Cao, Junyue, Malte Spielmann, Xiaojie Qiu, Xingfan Huang, Daniel M. Ibrahim, Andrew J. Hill, Fan Zhang, et al. 2019. “The Dynamics and Regulators of Cell Fate Decisions Are Revealed by Pseudo-Temporal Ordering of Single Cells.” Nature.

Paul, Franziska, Ya’ara Arkin, Amir Giladi, Diego Adhemar Jaitin, Ephraim Kenigsberg, Hadas Keren-Shaul, Deborah Winter, et al. 2015. “Transcriptional Heterogeneity and Lineage Commitment in Myeloid Progenitors.” Cell 163 (7): 1663–77.

Qiu, Xiaojie, Qi Mao, Ying Tang, Li Wang, Raghav Chawla, Hannah A Pliner, and Cole Trapnell. 2017. “Reversed graph embedding resolves complex single-cell trajectories.” Nature Methods 14 (10): 979–82.

Risso, Davide, Liam Purvis, Russell B. Fletcher, Diya Das, John Ngai, Sandrine Dudoit, and Elizabeth Purdom. 2018. “clusterExperiment and RSEC: A Bioconductor package and framework for clustering of single-cell and other large gene expression datasets.” Edited by Aaron E. Darling.

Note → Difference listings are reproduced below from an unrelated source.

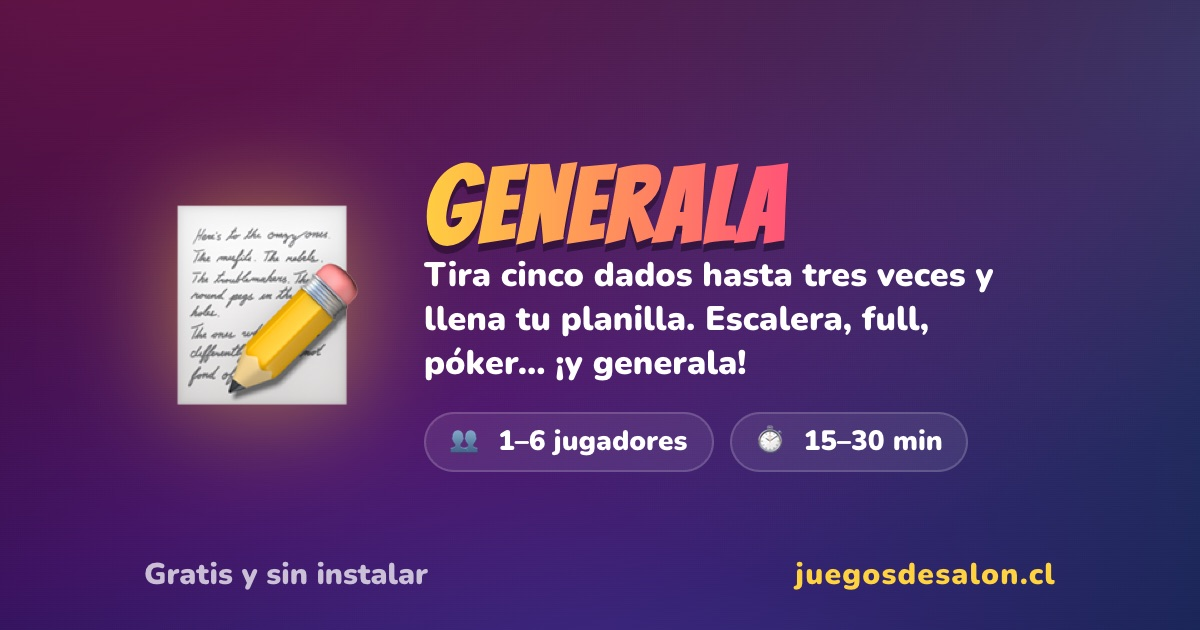
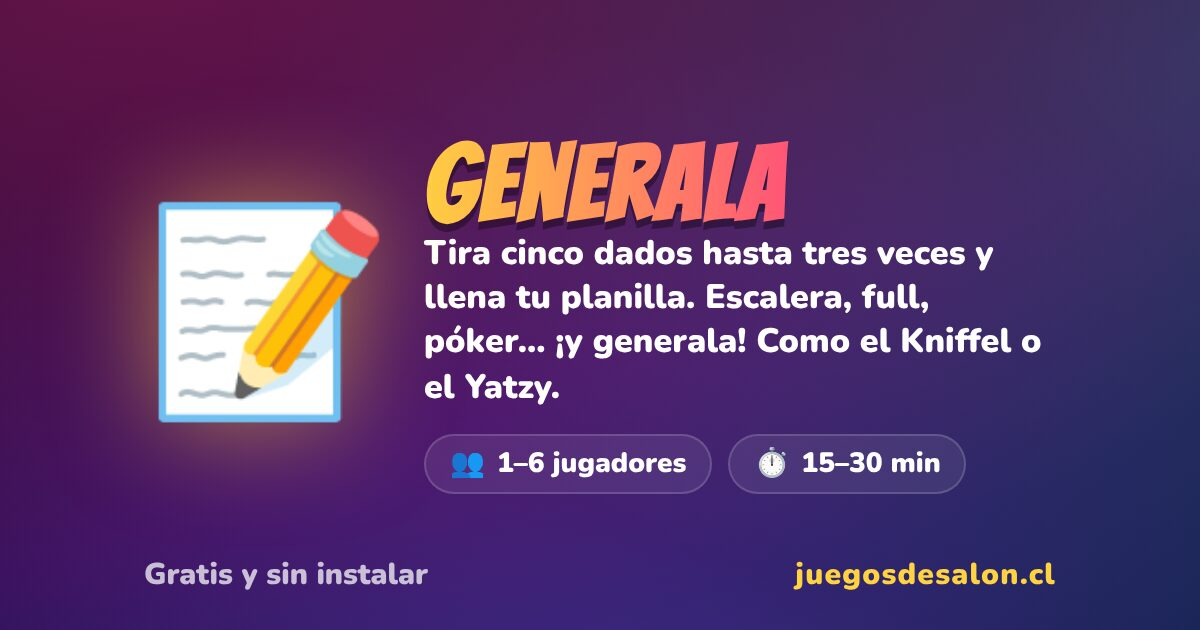
Generala: tagline says it is like Kniffel or Yatzy; both are search keywords in four languages
Claude-Session: https://claude.ai/code/session_01TdroNr4L4d228s39kSfZfF

Changed region(s): [[0.1233, 0.2111, 0.8633, 0.7841], [0.6783, 0.9048, 0.7092, 0.9349]]

diff --git a/public/generala/index.html b/public/generala/index.html
@@ -26,27 +26,27 @@
     })();
   </script>
   <!-- generated: og · rewritten by node tools/release/og.mjs cards -->
-  <meta name="description" content="Tira cinco dados hasta tres veces y llena tu planilla. Escalera, full, póker… ¡y generala! 1–6 jugadores, 15–30 min. Gratis, sin instalar y sin cuenta.">
+  <meta name="description" content="Tira cinco dados hasta tres veces y llena tu planilla. Escalera, full, póker… ¡y generala! Como el Kniffel o el Yatzy. 1–6 jugadores, 15–30 min. Gratis, sin instalar y sin cuenta.">
   <link rel="canonical" href="https://juegosdesalon.cl/generala/">
   <meta property="og:type" content="website">
   <meta property="og:site_name" content="Juegos de Salón">
   <meta property="og:url" content="https://juegosdesalon.cl/generala/">
   <meta property="og:title" content="Generala 📝 · Juegos de Salón">
-  <meta property="og:description" content="Tira cinco dados hasta tres veces y llena tu planilla. Escalera, full, póker… ¡y generala! 1–6 jugadores, 15–30 min. Gratis, sin instalar y sin cuenta.">
+  <meta property="og:description" content="Tira cinco dados hasta tres veces y llena tu planilla. Escalera, full, póker… ¡y generala! Como el Kniffel o el Yatzy. 1–6 jugadores, 15–30 min. Gratis, sin instalar y sin cuenta.">
   <meta property="og:image" content="https://juegosdesalon.cl/assets/og/generala.jpg">
   <meta property="og:image:type" content="image/jpeg">
   <meta property="og:image:width" content="1200">
   <meta property="og:image:height" content="630">
-  <meta property="og:image:alt" content="Generala: Tira cinco dados hasta tres veces y llena tu planilla. Escalera, full, póker… ¡y generala!">
+  <meta property="og:image:alt" content="Generala: Tira cinco dados hasta tres veces y llena tu planilla. Escalera, full, póker… ¡y generala! Como el Kniffel o el Yatzy.">
   <meta property="og:locale" content="es_CL">
   <meta property="og:locale:alternate" content="en_US">
   <meta property="og:locale:alternate" content="pt_BR">
   <meta property="og:locale:alternate" content="de_DE">
   <meta name="twitter:card" content="summary_large_image">
   <meta name="twitter:title" content="Generala 📝 · Juegos de Salón">
-  <meta name="twitter:description" content="Tira cinco dados hasta tres veces y llena tu planilla. Escalera, full, póker… ¡y generala! 1–6 jugadores, 15–30 min. Gratis, sin instalar y sin cuenta.">
+  <meta name="twitter:description" content="Tira cinco dados hasta tres veces y llena tu planilla. Escalera, full, póker… ¡y generala! Como el Kniffel o el Yatzy. 1–6 jugadores, 15–30 min. Gratis, sin instalar y sin cuenta.">
   <meta name="twitter:image" content="https://juegosdesalon.cl/assets/og/generala.jpg">
-  <meta name="twitter:image:alt" content="Generala: Tira cinco dados hasta tres veces y llena tu planilla. Escalera, full, póker… ¡y generala!">
+  <meta name="twitter:image:alt" content="Generala: Tira cinco dados hasta tres veces y llena tu planilla. Escalera, full, póker… ¡y generala! Como el Kniffel o el Yatzy.">
   <!-- /generated -->
   <link rel="manifest" href="../manifest.webmanifest">
   <script>

diff --git a/public/assets/js/games.js b/public/assets/js/games.js
@@ -82,7 +82,7 @@ export const GAMES = [
     tipos: ['tabletop'],
     emoji: '📝',
     name: { es: 'Generala', en: 'Generala', pt: 'General', de: 'Generala' },
-    tagline: { es: 'Tira cinco dados hasta tres veces y llena tu planilla. Escalera, full, póker… ¡y generala!', en: 'Roll five dice up to three times and fill your score card. Straight, full house… and generala!', pt: 'Jogue cinco dados até três vezes e preencha sua cartela. Sequência, full, quadra… e general!', de: 'Wirf fünf Würfel bis zu dreimal und füll deinen Block. Straße, Full House … und Generala!' },
+    tagline: { es: 'Tira cinco dados hasta tres veces y llena tu planilla. Escalera, full, póker… ¡y generala! Como el Kniffel o el Yatzy.', en: 'Roll five dice up to three times and fill your score card. Straight, full house… and generala! Like Kniffel or Yatzy.', pt: 'Jogue cinco dados até três vezes e preencha sua cartela. Sequência, full, quadra… e general! Como o Kniffel ou o Yatzy.', de: 'Wirf fünf Würfel bis zu dreimal und füll deinen Block. Straße, Full House … und Generala! Wie Kniffel oder Yatzy.' },
     players: '1–6',
     duration: '15–30',
     jugadas: ['roll', 'score'],

diff --git a/public/assets/js/search.js b/public/assets/js/search.js
@@ -120,10 +120,10 @@ export const KEYWORDS = {
     de: ['karten', 'kartenspiel', 'trinken', 'trinkspiel', 'party', 'könig'],
   },
   generala: {
-    es: ['dados', 'escalera', 'full', 'poker', 'planilla', 'cubilete'],
-    en: ['dice', 'yahtzee', 'straight', 'full', 'house', 'poker', 'scorecard'],
-    pt: ['dados', 'sequência', 'full', 'poker', 'general', 'yahtzee', 'copo'],
-    de: ['würfel', 'straße', 'full house', 'poker', 'kniffel', 'yahtzee', 'becher'],
+    es: ['dados', 'escalera', 'full', 'poker', 'planilla', 'cubilete', 'kniffel', 'yatzy'],
+    en: ['dice', 'yahtzee', 'kniffel', 'yatzy', 'straight', 'full', 'house', 'poker', 'scorecard'],
+    pt: ['dados', 'sequência', 'full', 'poker', 'general', 'yahtzee', 'kniffel', 'yatzy', 'copo'],
+    de: ['würfel', 'straße', 'full house', 'poker', 'kniffel', 'yatzy', 'yahtzee', 'becher'],
   },
   julepe: {
     es: ['cartas', 'naipes', 'baraja', 'bazas', 'apuesta'],

diff --git a/docs/games/generala.md b/docs/games/generala.md
@@ -53,7 +53,10 @@ favorites and Uno al día like any other game.
 - **Rival de máquina:** no hay información oculta ni decisiones contra otro, así que un rival que
   tira sus dados no agrega nada. Es un juego de "🧍 Jugar solo" con récord, como Toque y Fama (C-5).
 - **Kniffel y Yahtzee** son marcas (de Schmidt y de Hasbro) y además otro juego (otras casillas, el
-  bono, el "chance"). En alemán se llama Generala, con las casillas con nombre alemán.
+  bono, el "chance"). En alemán se llama Generala, con las casillas con nombre alemán. On the owner's
+  request (2026-10-20) the home card tagline says it is like Kniffel or Yatzy, in the four languages,
+  and "kniffel" and "yatzy" are search keywords in every language, so a player who knows the game by
+  those names finds it; the game is still called Generala.
 
 ## Modos
 

diff --git a/changelog/generala-kniffel.md b/changelog/generala-kniffel.md
@@ -1,0 +1,3 @@
+level: patch
+
+- **📝 Generala says it is like Kniffel or Yatzy**, on its home card and its link card in the four languages, and searching "kniffel" or "yatzy" finds it in every language (owner's request).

PLOS Computational Biology 14 (9): e1006378.

Street, Kelly, Davide Risso, Russell B. Fletcher, Diya Das, John Ngai, Nir Yosef, Elizabeth Purdom, and Sandrine Dudoit. 2018. “Slingshot: cell lineage and pseudotime inference for single-cell transcriptomics.” BMC Genomics 19 (1): 477.

Van den Berge, Koen, Hector Roux de Bézieux, Kelly Street, Wouter Saelens, Robrecht Cannoodt, Yvan Saeys, Sandrine Dudoit, and Lieven Clement. 2020. “Trajectory-based differential expression analysis for single-cell sequencing data.” Nature Communications 11 (1): 1201.